sanitation to 800,000.
But critics argue that much of the promised investment - $4bn (£2.3bn)
over three decades - never took place. According to the environmental
group Friends of the Earth, price rises prevented poor people
accessing the network while underinvestment in the sewage system led
to 95% of the city's waste being dumped into the Rio del Plata.
"Aguas Argentinas refuses to make the promised investment to expand
the infrastructure, while continuing to charge high consumer rates and
cutting off citizens unable to pay," the international campaign Stop
Olivier Hoedeman, of the Corporate Europe Observatory, an
Amsterdam-based research group, notes that all the case studies used
in the 1990s to prove the success of water privatisation are failing
one by one. "There's often a real problem with making these
concessions profitable," he said. "In the cases where they are not
profitable, the companies do not invest as much as they promise."
The problem of underinvestment was evident across Argentina even
before the 2001-2002 economic crisis. In 1998, Veolia Environment
(then Générale des Eaux) had its 30-year concession to supply the
northern province of Tucumán rescinded after failing to deliver on an
agreed investment package. Locals accused the company of doubling
tariffs while turning the water brown during the three years it
managed the region's water supplies.
Another celebrated case is that of Azurix, a subsidiary of Enron. The
Houston-based utility, now disbanded, won a $439m bid to service 70
districts in the province of Buenos Aires in 1999. Complaints of low
investment and subsequent water contamination temporarily led the
authorities to recommend that residents drink bottled water.
Disappointment with the privatisation process is not just confined to
consumers: private sector operators in Argentina have their own list
of complaints. Chief among these are ad hoc government policy, the
lack of legal or contractual security and the absence of a truly
Suez has made its feelings clear in the World Bank's court of
arbitration, where it has filed a multimillion-dollar compensation
claim against the Argentinian government.
It is not only in Argentina where multinational water operators are
disinvesting: Suez also left its contract (albeit forcibly) to supply
a low-income region of La Paz, in Bolivia, last year.
"Across Latin America, we are seeing a tendency of large companies to
leave," says Daniel Nolasco, a Latin American water expert. "And we
don't see them bidding for new concessions either."
He anticipates that Latin American investors are likely to pick up the
concessions left by the departing multinationals. In Santa Fe, for
example, a local consortium consisting of a ceramics firm, a livestock
company and the water union group has put its name forward to take

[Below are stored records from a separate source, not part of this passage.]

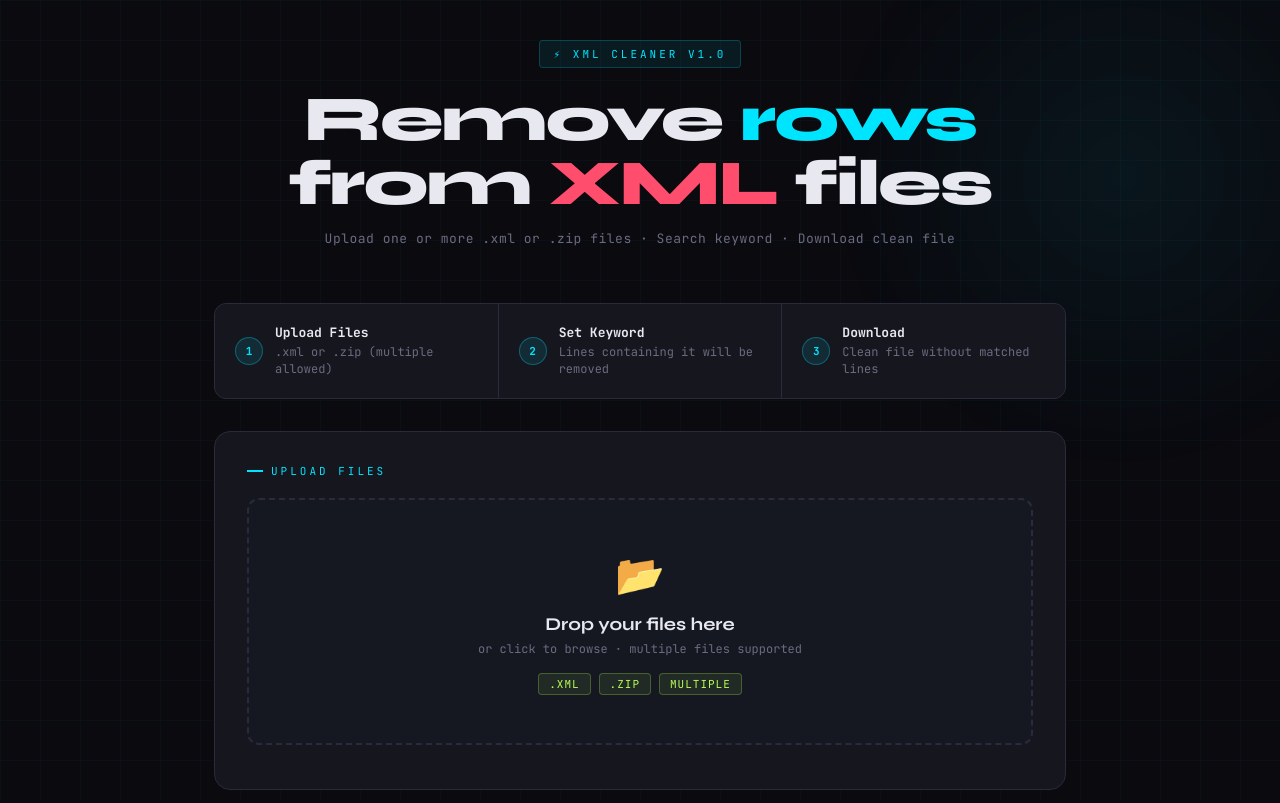
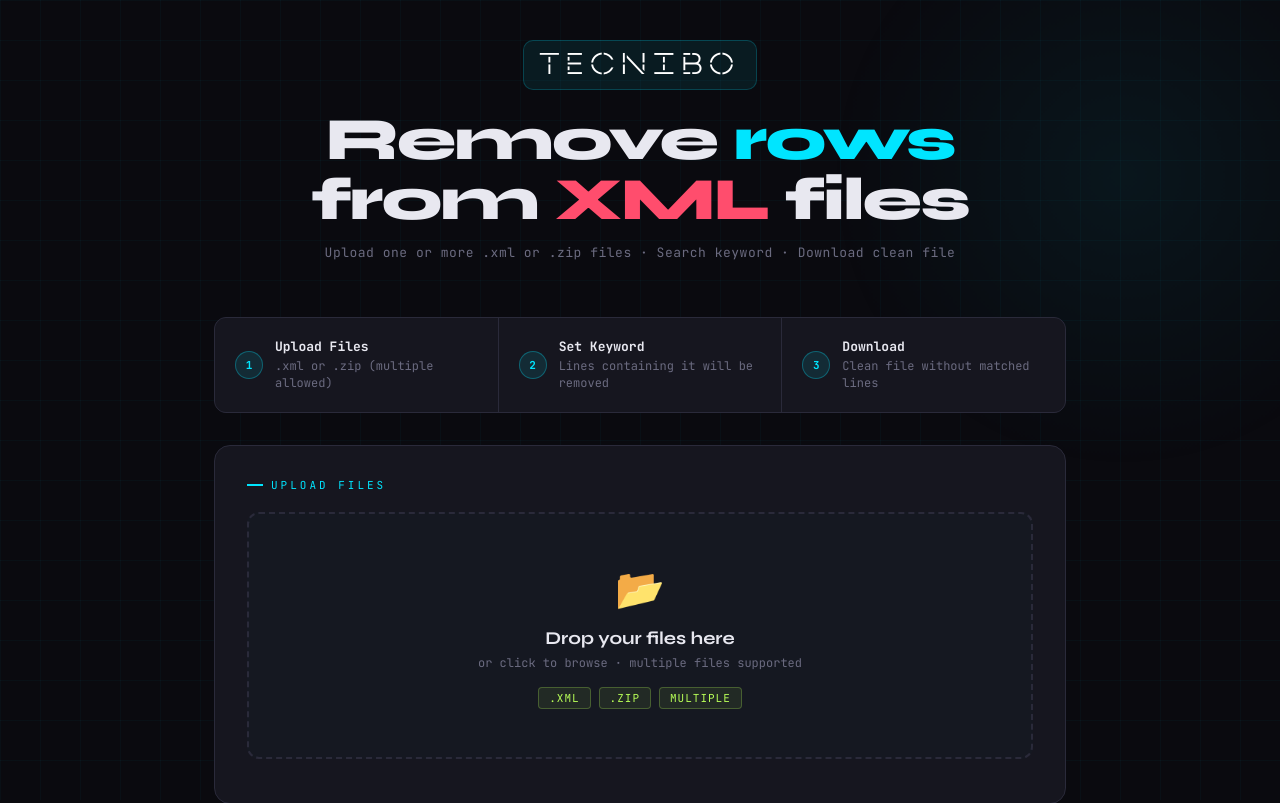
Before and after one commit to alhmami-nabil/RemoveRowsFiles, a Flask app: page / in a window 1280 px wide. Shown: the top 803 px of the page. Run offline with Flask 3, Linux system fonts and the light colour scheme.

Commit message:
09/04/2026

```diff
--- a/static/styles.css
+++ b/static/styles.css
@@ -1,4 +1,12 @@
 @import url('https://fonts.googleapis.com/css2?family=JetBrains+Mono:wght@300;400;600;700&family=Syne:wght@400;700;800&display=swap');
+
+
+@font-face {
+  font-family: 'TecniboDisplay';
+  src: url('/static/fonts/TECNIBO-DISPLAY.otf') format('opentype');
+  font-weight: normal;
+  font-style: normal;
+}
 
   :root {
     --bg: #0a0a0f;
@@ -74,23 +82,24 @@
   }
 
   .logo-badge {
+    font-family: 'TecniboDisplay', sans-serif;
     display: inline-flex;
     align-items: center;
-    gap: 8px;
+    gap: 12px;
     background: rgba(0,229,255,0.08);
     border: 1px solid rgba(0,229,255,0.2);
-    border-radius: 4px;
-    padding: 6px 14px;
-    font-size: 11px;
-    color: var(--accent);
-    letter-spacing: 3px;
+    border-radius: 10px;
+    padding: 6px 16px;
+    font-size: 30px;
+    color: white;
+    letter-spacing: 6px;
     text-transform: uppercase;
     margin-bottom: 20px;
   }
 
   h1 {
     font-family: 'Syne', sans-serif;
-    font-size: clamp(36px, 7vw, 64px);
+    font-size: clamp(30px, 7vw, 60px);
     font-weight: 800;
     line-height: 1;
     letter-spacing: -2px;
--- a/templates/index.html
+++ b/templates/index.html
@@ -13,7 +13,7 @@
 <div class="container">
 
   <header>
-    <div class="logo-badge">⚡ XML CLEANER v1.0</div>
+    <div class="logo-badge">Tecnibo</div>
     <h1>Remove <span class="hl">rows</span><br>from <span class="hl2">XML</span> files</h1>
     <p class="subtitle">Upload one or more .xml or .zip files · Search keyword · Download clean file</p>
   </header>
```
Also changed, not shown: static/fonts/TECNIBO-DISPLAY.otf (added), static/fonts/TECNIBO-DISPLAY.ttf (added), static/fonts/TECNIBO-DISPLAY.woff (added), static/fonts/TECNIBO-DISPLAY.woff2 (added), static/fonts/UniversalSans-500.ttf (added), 2 other files.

Whether these new players in the market will have the necessary
expertise or financial clout to sustain Argentina's water
infrastructure is an issue that worries local authorities. The
Argentinian public is worried, too.
· Oliver Balch is a freelance journalist based in Argentina who
specialises in sustainable development